How to Propagate Hylotelephium

These stonecrop succulents grow best when you plant and develop them in bulk. Outdoor settings are perfect for them because they attract butterflies, bees and hummingbirds too. All of them are excellent pollinators.

You can propagate them through stem cuttings or divisions. If you’re going for the former, get the cutting from newer stems because the older ones take a lot more time to grow roots. Get about 2-6 inches of the stem in the growing season and aim for early mornings or late afternoons. Remove the leaves, put them in a polythene bag with a damp towel so that the cuttings don’t get dry. Plant them in well-draining soil and wait for the roots.

If you’re going for the divisions, do it when it is not too hot. Get a perimeter of the mother plant and lift it gently out of the soil. Even when getting the divisions with a knife or with your hands, be gentle. Plant them in well-draining soil and keep them moist until you see the roots grow.


Is Hylotelephium the Same as Sedum?

Hylotelephium used to be grouped as a Sedum but a new genus was created after it was noticed that some of the species in this category are very different. Stonecrops which have small leaves are still categorized as Sedum.
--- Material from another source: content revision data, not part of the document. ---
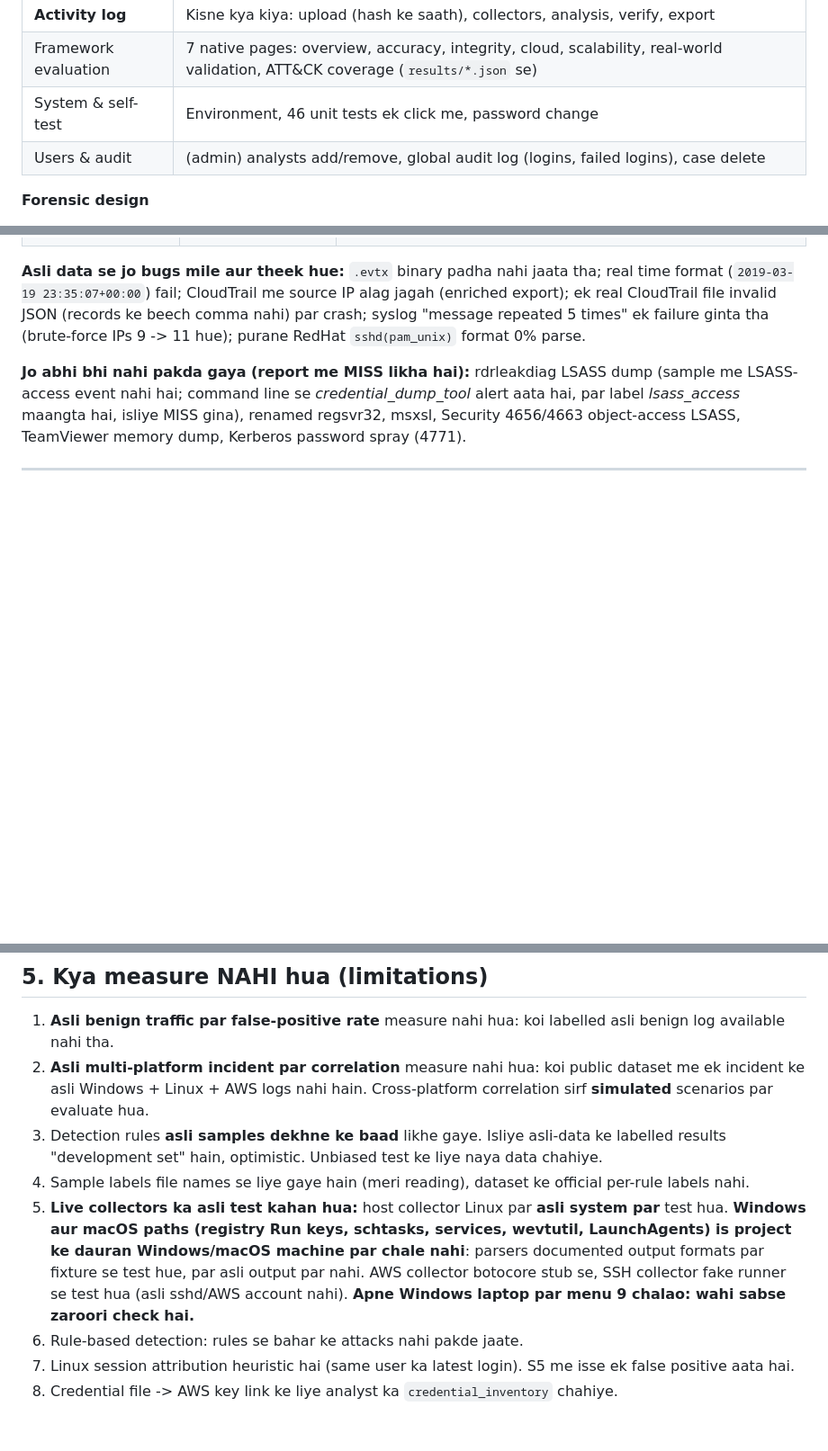
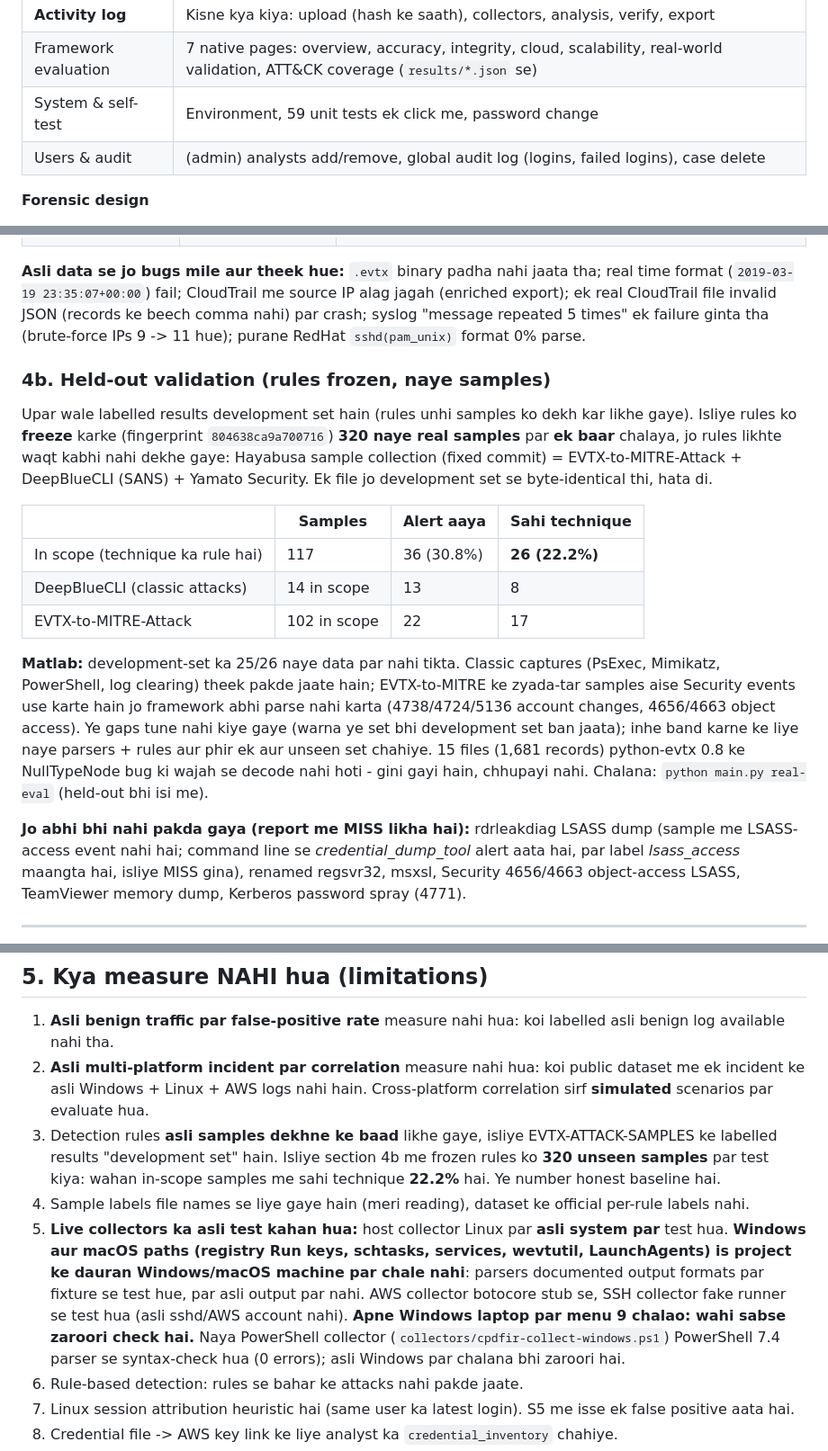
Before and after one commit to jayveerv/DFIR-Framework-WebApp, a Markdown page: README.md, 3 parts joined by grey strips. Shown at 90% size. GitHub-like rendering; blank space fills up the shorter version.

Commit message:
README: held-out validation results and current test count
Co-Authored-By: Claude Opus 5.5 <noreply@anthropic.com>
Claude-Session: https://claude.ai/code/session_01RapSri3pWNP6DDwerCM47J

```diff
--- a/README.md
+++ b/README.md
@@ -57,7 +57,7 @@ Linux/macOS: `./run_webapp.sh` (ya `python webapp/app.py`).
 | **Report & export** | Framework ki HTML report, timeline.csv, events/incidents JSON, ledger, poora case bundle (.zip) |
 | **Activity log** | Kisne kya kiya: upload (hash ke saath), collectors, analysis, verify, export |
 | Framework evaluation | 7 native pages: overview, accuracy, integrity, cloud, scalability, real-world validation, ATT&CK coverage (`results/*.json` se) |
-| System & self-test | Environment, 46 unit tests ek click me, password change |
+| System & self-test | Environment, 59 unit tests ek click me, password change |
 | Users & audit | (admin) analysts add/remove, global audit log (logins, failed logins), case delete |
 
 **Forensic design**
@@ -224,6 +224,25 @@ Poori detail `results/real_data_report.html`. Data GitHub se download hota hai (
 
 **Asli data se jo bugs mile aur theek hue:** `.evtx` binary padha nahi jaata tha; real time format (`2019-03-19 23:35:07+00:00`) fail; CloudTrail me source IP alag jagah (enriched export); ek real CloudTrail file invalid JSON (records ke beech comma nahi) par crash; syslog "message repeated 5 times" ek failure ginta tha (brute-force IPs 9 -> 11 hue); purane RedHat `sshd(pam_unix)` format 0% parse.
 
+### 4b. Held-out validation (rules frozen, naye samples)
+
+Upar wale labelled results development set hain (rules unhi samples ko dekh kar likhe gaye). Isliye rules ko **freeze** karke
+(fingerprint `804638ca9a700716`) **320 naye real samples** par **ek baar** chalaya, jo rules likhte waqt kabhi nahi dekhe gaye:
+Hayabusa sample collection (fixed commit) = EVTX-to-MITRE-Attack + DeepBlueCLI (SANS) + Yamato Security. Ek file jo
+development set se byte-identical thi, hata di.
+
+| | Samples | Alert aaya | Sahi technique |
+|---|---|---|---|
+| In scope (technique ka rule hai) | 117 | 36 (30.8%) | **26 (22.2%)** |
+| DeepBlueCLI (classic attacks) | 14 in scope | 13 | 8 |
+| EVTX-to-MITRE-Attack | 102 in scope | 22 | 17 |
+
+**Matlab:** development-set ka 25/26 naye data par nahi tikta. Classic captures (PsExec, Mimikatz, PowerShell, log clearing) theek
+pakde jaate hain; EVTX-to-MITRE ke zyada-tar samples aise Security events use karte hain jo framework abhi parse nahi karta
+(4738/4724/5136 account changes, 4656/4663 object access). Ye gaps tune nahi kiye gaye (warna ye set bhi development set ban jaata);
+inhe band karne ke liye naye parsers + rules aur phir ek aur unseen set chahiye. 15 files (1,681 records) python-evtx 0.8 ke
+NullTypeNode bug ki wajah se decode nahi hoti - gini gayi hain, chhupayi nahi. Chalana: `python main.py real-eval` (held-out bhi isi me).
+
 **Jo abhi bhi nahi pakda gaya (report me MISS likha hai):** rdrleakdiag LSASS dump (sample me LSASS-access event nahi hai; command line se *credential_dump_tool* alert aata hai, par label *lsass_access* maangta hai, isliye MISS gina), renamed regsvr32, msxsl, Security 4656/4663 object-access LSASS, TeamViewer memory dump, Kerberos password spray (4771).
 
 ---
@@ -232,9 +251,9 @@ Poori detail `results/real_data_report.html`. Data GitHub se download hota hai (
 
 1. **Asli benign traffic par false-positive rate** measure nahi hua: koi labelled asli benign log available nahi tha.
 2. **Asli multi-platform incident par correlation** measure nahi hua: koi public dataset me ek incident ke asli Windows + Linux + AWS logs nahi hain. Cross-platform correlation sirf **simulated** scenarios par evaluate hua.
-3. Detection rules **asli samples dekhne ke baad** likhe gaye. Isliye asli-data ke labelled results "development set" hain, optimistic. Unbiased test ke liye naya data chahiye.
+3. Detection rules **asli samples dekhne ke baad** likhe gaye, isliye EVTX-ATTACK-SAMPLES ke labelled results "development set" hain. Isliye section 4b me frozen rules ko **320 unseen samples** par test kiya: wahan in-scope samples me sahi technique **22.2%** hai. Ye number honest baseline hai.
 4. Sample labels file names se liye gaye hain (meri reading), dataset ke official per-rule labels nahi.
-5. **Live collectors ka asli test kahan hua:** host collector Linux par **asli system par** test hua. **Windows aur macOS paths (registry Run keys, schtasks, services, wevtutil, LaunchAgents) is project ke dauran Windows/macOS machine par chale nahi**: parsers documented output formats par fixture se test hue, par asli output par nahi. AWS collector botocore stub se, SSH collector fake runner se test hua (asli sshd/AWS account nahi). **Apne Windows laptop par menu 9 chalao: wahi sabse zaroori check hai.**
+5. **Live collectors ka asli test kahan hua:** host collector Linux par **asli system par** test hua. **Windows aur macOS paths (registry Run keys, schtasks, services, wevtutil, LaunchAgents) is project ke dauran Windows/macOS machine par chale nahi**: parsers documented output formats par fixture se test hue, par asli output par nahi. AWS collector botocore stub se, SSH collector fake runner se test hua (asli sshd/AWS account nahi). **Apne Windows laptop par menu 9 chalao: wahi sabse zaroori check hai.** Naya PowerShell collector (`collectors/cpdfir-collect-windows.ps1`) PowerShell 7.4 parser se syntax-check hua (0 errors); asli Windows par chalana bhi zaroori hai.
 6. Rule-based detection: rules se bahar ke attacks nahi pakde jaate.
 7. Linux session attribution heuristic hai (same user ka latest login). S5 me isse ek false positive aata hai.
 8. Credential file -> AWS key link ke liye analyst ka `credential_inventory` chahiye.
```
Also changed, not shown: other parts of README.md (+2 -2 lines).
But succulents with large leaves and thick roots are now called Hylotelephium.

But a lot of these plants are still sold as Sedum because the changes have not exactly been noted and executed.

Where Does Hylotelephium Grow?

If you’re talking about the soil, get a well-drained soil mix. If you’re talking about location, full sun is the ideal setting. If you’re talking about the time of the year, February to March is a good time to cut the seed heads. If you’re talking about the weather, hot and dry climate works best.